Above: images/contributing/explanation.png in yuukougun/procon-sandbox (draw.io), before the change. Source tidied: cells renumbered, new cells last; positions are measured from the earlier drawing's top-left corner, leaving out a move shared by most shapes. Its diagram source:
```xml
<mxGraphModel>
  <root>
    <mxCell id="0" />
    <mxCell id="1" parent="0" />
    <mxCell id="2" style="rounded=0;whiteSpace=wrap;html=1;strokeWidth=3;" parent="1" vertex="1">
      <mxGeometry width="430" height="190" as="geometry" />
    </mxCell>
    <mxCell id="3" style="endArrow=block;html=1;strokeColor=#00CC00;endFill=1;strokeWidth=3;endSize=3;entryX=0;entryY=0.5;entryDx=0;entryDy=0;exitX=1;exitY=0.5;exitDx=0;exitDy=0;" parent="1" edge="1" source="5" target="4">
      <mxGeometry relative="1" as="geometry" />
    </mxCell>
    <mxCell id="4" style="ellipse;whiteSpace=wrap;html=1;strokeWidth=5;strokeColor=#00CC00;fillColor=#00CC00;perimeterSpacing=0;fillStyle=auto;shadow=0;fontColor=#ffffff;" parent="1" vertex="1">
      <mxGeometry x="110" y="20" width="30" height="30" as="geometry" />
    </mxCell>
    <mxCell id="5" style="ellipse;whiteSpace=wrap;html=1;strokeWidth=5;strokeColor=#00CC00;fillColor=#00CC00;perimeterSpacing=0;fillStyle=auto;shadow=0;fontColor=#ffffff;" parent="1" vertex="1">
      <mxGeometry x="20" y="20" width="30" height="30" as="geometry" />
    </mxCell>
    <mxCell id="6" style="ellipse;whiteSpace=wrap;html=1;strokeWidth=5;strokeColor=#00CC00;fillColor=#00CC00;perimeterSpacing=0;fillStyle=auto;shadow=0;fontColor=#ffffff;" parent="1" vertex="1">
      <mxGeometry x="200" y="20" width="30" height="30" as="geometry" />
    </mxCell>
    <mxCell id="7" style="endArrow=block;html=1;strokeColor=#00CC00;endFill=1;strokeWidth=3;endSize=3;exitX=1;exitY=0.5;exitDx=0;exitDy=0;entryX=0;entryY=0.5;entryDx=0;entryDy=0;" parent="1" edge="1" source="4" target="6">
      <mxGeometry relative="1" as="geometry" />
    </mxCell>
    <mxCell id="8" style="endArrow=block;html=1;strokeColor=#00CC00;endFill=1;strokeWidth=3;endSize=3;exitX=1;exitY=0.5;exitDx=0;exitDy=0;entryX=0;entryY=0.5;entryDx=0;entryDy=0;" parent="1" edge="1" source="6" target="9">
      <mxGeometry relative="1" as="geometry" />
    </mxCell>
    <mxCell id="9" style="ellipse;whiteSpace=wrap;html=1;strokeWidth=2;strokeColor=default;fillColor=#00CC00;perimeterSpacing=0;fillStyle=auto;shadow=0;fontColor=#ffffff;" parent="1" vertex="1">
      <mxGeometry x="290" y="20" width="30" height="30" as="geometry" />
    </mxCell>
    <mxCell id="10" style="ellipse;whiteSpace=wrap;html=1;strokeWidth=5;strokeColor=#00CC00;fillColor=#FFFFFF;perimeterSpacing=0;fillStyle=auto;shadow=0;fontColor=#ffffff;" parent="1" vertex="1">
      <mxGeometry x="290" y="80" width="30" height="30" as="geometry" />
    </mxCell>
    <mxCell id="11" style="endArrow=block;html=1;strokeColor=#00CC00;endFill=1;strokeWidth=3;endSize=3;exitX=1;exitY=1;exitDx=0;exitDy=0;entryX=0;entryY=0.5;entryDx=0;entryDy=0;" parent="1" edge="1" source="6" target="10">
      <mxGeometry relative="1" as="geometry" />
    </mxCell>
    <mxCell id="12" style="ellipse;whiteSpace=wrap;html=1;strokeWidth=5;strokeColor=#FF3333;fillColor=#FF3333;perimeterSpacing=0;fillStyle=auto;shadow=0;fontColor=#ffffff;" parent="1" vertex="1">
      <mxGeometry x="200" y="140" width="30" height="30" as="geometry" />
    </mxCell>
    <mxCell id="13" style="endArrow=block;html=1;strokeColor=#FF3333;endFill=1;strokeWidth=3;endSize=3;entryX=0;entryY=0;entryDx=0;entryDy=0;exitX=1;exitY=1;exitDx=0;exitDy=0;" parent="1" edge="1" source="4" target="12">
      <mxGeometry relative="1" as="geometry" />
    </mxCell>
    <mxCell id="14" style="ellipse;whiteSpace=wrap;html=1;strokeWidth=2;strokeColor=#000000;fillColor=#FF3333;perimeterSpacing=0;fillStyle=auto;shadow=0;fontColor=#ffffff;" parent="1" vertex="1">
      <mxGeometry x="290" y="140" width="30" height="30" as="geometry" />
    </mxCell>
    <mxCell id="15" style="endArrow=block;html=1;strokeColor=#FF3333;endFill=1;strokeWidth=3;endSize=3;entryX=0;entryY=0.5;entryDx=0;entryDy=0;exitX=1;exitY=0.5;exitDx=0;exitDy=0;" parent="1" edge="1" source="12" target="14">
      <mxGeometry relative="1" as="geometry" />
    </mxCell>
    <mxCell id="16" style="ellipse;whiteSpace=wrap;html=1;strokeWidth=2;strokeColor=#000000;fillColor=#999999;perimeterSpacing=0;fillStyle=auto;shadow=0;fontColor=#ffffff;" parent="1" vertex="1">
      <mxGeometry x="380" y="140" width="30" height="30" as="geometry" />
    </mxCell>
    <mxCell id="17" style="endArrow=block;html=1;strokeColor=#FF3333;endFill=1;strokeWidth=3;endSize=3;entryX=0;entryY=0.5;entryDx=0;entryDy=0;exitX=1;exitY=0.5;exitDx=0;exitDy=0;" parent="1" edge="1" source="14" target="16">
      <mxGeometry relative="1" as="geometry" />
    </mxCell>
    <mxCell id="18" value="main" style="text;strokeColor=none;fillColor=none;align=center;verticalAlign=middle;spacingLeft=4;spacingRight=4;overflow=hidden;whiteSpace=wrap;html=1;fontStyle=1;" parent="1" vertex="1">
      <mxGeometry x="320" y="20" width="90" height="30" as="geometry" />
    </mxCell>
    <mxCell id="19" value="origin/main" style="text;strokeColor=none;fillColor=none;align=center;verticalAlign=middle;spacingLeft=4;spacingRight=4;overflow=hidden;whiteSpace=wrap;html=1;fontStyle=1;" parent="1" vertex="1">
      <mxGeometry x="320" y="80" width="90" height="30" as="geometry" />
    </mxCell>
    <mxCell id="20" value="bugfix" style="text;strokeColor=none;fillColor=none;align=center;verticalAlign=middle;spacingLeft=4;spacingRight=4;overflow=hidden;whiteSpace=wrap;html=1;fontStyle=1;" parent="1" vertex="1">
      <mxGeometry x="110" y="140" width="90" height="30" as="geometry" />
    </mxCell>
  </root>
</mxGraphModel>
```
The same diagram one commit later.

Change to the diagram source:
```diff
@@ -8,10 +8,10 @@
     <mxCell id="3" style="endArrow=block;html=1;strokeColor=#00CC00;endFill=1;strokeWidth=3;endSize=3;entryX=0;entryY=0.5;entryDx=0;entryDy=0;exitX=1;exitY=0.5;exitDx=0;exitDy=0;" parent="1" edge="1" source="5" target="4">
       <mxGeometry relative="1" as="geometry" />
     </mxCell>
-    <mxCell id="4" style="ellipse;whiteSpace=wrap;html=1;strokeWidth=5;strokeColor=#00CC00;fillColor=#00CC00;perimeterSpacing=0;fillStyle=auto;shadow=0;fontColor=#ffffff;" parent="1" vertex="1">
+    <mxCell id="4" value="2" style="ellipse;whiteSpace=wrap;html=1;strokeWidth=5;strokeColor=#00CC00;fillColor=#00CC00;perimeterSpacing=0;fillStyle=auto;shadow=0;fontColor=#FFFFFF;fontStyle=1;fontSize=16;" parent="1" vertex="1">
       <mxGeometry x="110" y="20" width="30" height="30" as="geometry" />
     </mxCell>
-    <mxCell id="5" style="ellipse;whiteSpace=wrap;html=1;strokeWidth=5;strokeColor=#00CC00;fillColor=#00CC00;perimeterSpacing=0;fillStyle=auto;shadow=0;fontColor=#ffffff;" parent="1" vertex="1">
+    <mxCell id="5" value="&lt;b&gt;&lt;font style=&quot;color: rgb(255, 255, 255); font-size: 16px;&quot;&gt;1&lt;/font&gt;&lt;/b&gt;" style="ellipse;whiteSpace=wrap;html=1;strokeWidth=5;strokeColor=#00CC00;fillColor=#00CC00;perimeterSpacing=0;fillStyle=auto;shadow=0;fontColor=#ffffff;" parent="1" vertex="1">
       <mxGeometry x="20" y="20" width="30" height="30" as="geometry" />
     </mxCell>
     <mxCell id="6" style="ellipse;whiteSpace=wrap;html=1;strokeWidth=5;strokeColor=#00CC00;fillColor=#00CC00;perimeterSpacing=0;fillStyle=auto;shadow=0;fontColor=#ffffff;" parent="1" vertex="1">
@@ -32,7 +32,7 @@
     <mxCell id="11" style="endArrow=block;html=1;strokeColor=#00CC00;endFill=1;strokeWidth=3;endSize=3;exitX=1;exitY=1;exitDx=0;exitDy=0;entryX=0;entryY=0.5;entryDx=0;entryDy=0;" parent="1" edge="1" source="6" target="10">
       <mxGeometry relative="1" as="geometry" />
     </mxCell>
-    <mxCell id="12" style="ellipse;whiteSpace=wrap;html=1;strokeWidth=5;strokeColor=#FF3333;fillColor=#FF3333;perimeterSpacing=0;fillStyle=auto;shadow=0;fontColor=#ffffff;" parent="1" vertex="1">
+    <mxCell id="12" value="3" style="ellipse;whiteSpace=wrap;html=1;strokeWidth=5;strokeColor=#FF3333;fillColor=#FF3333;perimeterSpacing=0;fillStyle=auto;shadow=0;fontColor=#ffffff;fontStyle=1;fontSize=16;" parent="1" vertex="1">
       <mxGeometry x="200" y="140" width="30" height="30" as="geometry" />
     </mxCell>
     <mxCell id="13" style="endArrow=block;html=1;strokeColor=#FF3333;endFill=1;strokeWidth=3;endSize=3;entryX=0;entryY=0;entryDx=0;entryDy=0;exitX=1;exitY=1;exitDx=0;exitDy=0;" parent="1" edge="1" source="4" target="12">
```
──────────────────────────────
What the task asks
The reply must be a number and nothing more: the count of lines above that contain the word "diagram".

Reply to the exercise
3